I come inside to find Kris sitting on a bench, her back resting against the bay window, typing about food. (Kris needs her own blog, don’t you think?) Meatball is at her feet, also in the sun. And next to him is Toto, whose black fur is like a sunlight battery, absorbing the stuff for later use. It’s wonderful.
Kris and I spent a couple of hours in the yard yesterday. On Friday, John Gingerich stopped by to show us how to prune our fruit trees, and to give us advice on other plant-related matters. Yesterday we put some of this advice into practice.
I did a wide variety of garden-related chores.
There’s still more to be done, of course — there’s always more to be done — but this is a good start on the season. I need to get the boxwood pruned in the next couple weeks if I’m going to do that at all this year.
We did our yardwork yesterday because it was supposed to be warm. It rained. It was supposed to rain today. It’s overcast with sunbreaks. Go figure.
Our feral chicken cracks me up. Every morning when I go out to feed it, it comes flapping down from the cherry tree. Somehow it’s finding its way off the ground at night to roost. When I call chick chick chick it launches itself into the air and sort of half-plummets to the ground.
I borrowed Jenn’s video camera for the past couple weeks in the hope that I could get some typical Chicken behavior on film. Chicken didn’t co-operate. Instead of charging at me when I call it, as it usually does, it hung back and watched me taping it. It’s just coincidence, I know, but it was almost as if the bird were camera shy.
Still, I pieced together 2-1/2 minutes of Chicken footage for you fans:
You’ll notice that Princess has become a little ornery. She used to ignore Chicken, and Chicken ignored her. But now Princess thinks Chicken is a fun toy. Chicken longs for the days when she could eat peacefully with the kittens.
(Have I mentioned Princess before? She appeared last fall, and has made this place her home.)
From the kitchen of Mike and Wendy Pringle comes this top-secret recipe for Chet, a seasoned salt of which I’ve become quite a fan. Wendy slipped me a note card with the ingredients when she arrived at Ham Feast the other night. And here, for the first time, I’m making this secret recipe public.

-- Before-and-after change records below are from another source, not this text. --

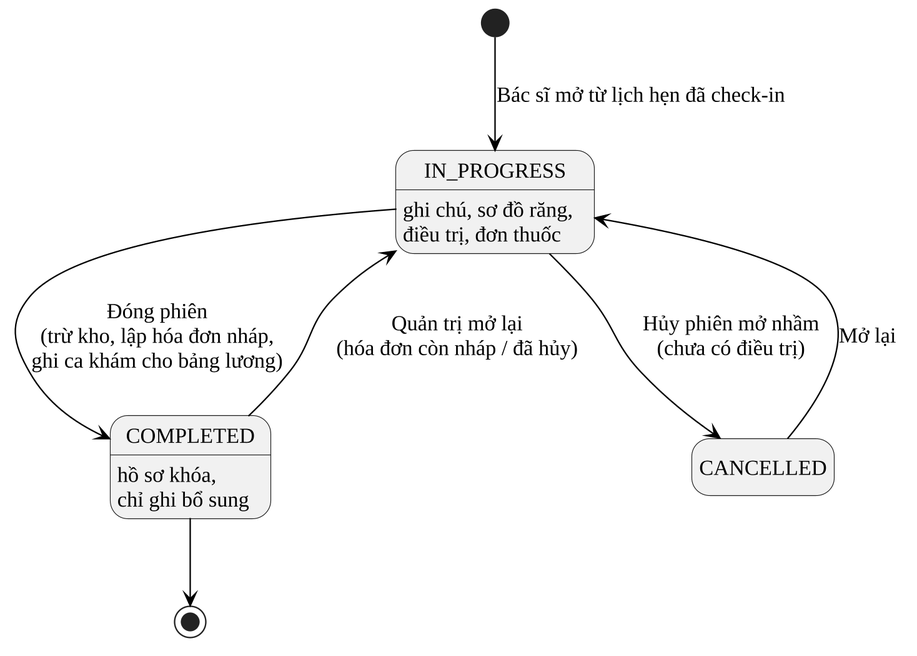
Trantuan0310/dental-clinic-nestjs-react keeps this PlantUML diagram as docs/10_Thesis/bao-cao/hinh/3-7-trang-thai-phien-kham.png. Above is the earlier version.
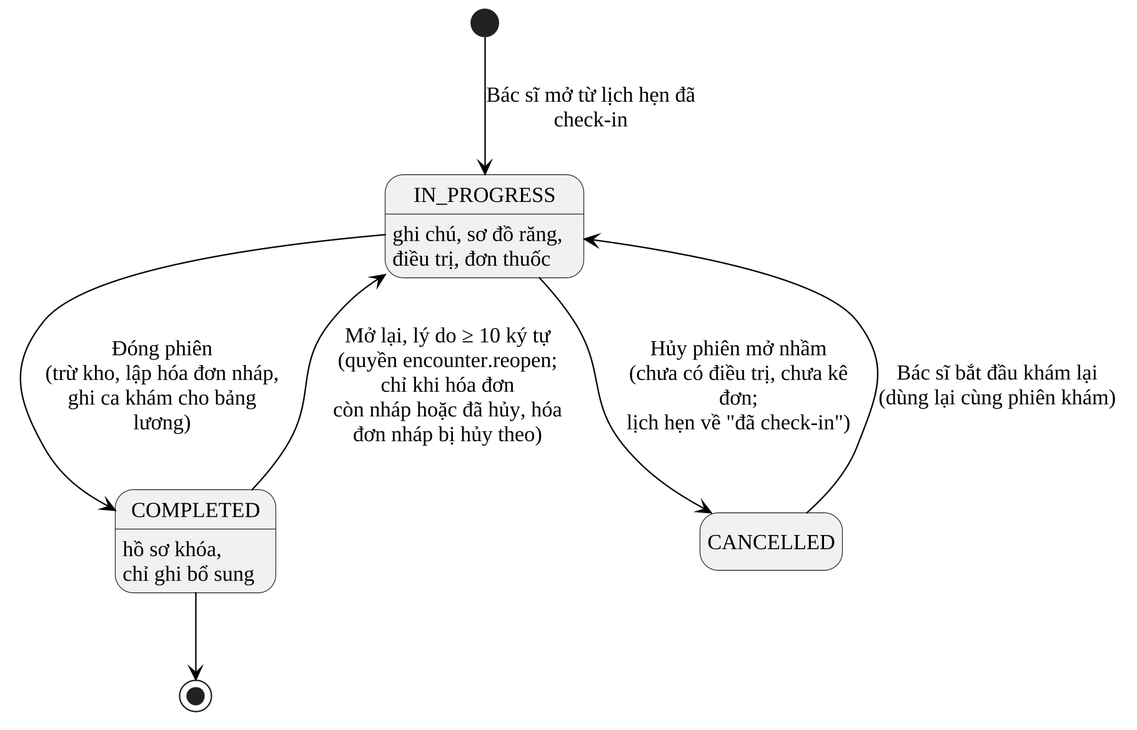
The same file after the commit.

The edit, as a diff of the source:
```diff
@@ -4,9 +4,9 @@
 [*] --> IN_PROGRESS : Bác sĩ mở từ lịch hẹn đã check-in
 IN_PROGRESS : ghi chú, sơ đồ răng,\nđiều trị, đơn thuốc
 IN_PROGRESS --> COMPLETED : Đóng phiên\n(trừ kho, lập hóa đơn nháp,\nghi ca khám cho bảng lương)
-IN_PROGRESS --> CANCELLED : Hủy phiên mở nhầm\n(chưa có điều trị)
+IN_PROGRESS --> CANCELLED : Hủy phiên mở nhầm\n(chưa có điều trị, chưa kê đơn;\nlịch hẹn về "đã check-in")
 COMPLETED : hồ sơ khóa,\nchỉ ghi bổ sung
-COMPLETED --> IN_PROGRESS : Quản trị mở lại\n(hóa đơn còn nháp / đã hủy)
-CANCELLED --> IN_PROGRESS : Mở lại
+COMPLETED --> IN_PROGRESS : Mở lại, lý do ≥ 10 ký tự\n(quyền encounter.reopen; chỉ khi hóa đơn\ncòn nháp hoặc đã hủy, hóa đơn nháp bị hủy theo)
+CANCELLED --> IN_PROGRESS : Bác sĩ bắt đầu khám lại\n(dùng lại cùng phiên khám)
 COMPLETED --> [*]
 @enduml
```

To produce Chet in your own home, combine the following: 26oz salt, 1-1/2 oz ground black pepper, 2oz ground red pepper, 1oz garlic powder, 1oz chili powder. Optionally, add 1oz of MSG.
What can you use Chet for? What can’t you use Chet for? Use it for burgers and salads and soups and scrambled eggs and grilled fish and fresh-sliced apple. Use it for anything where you want a little kick.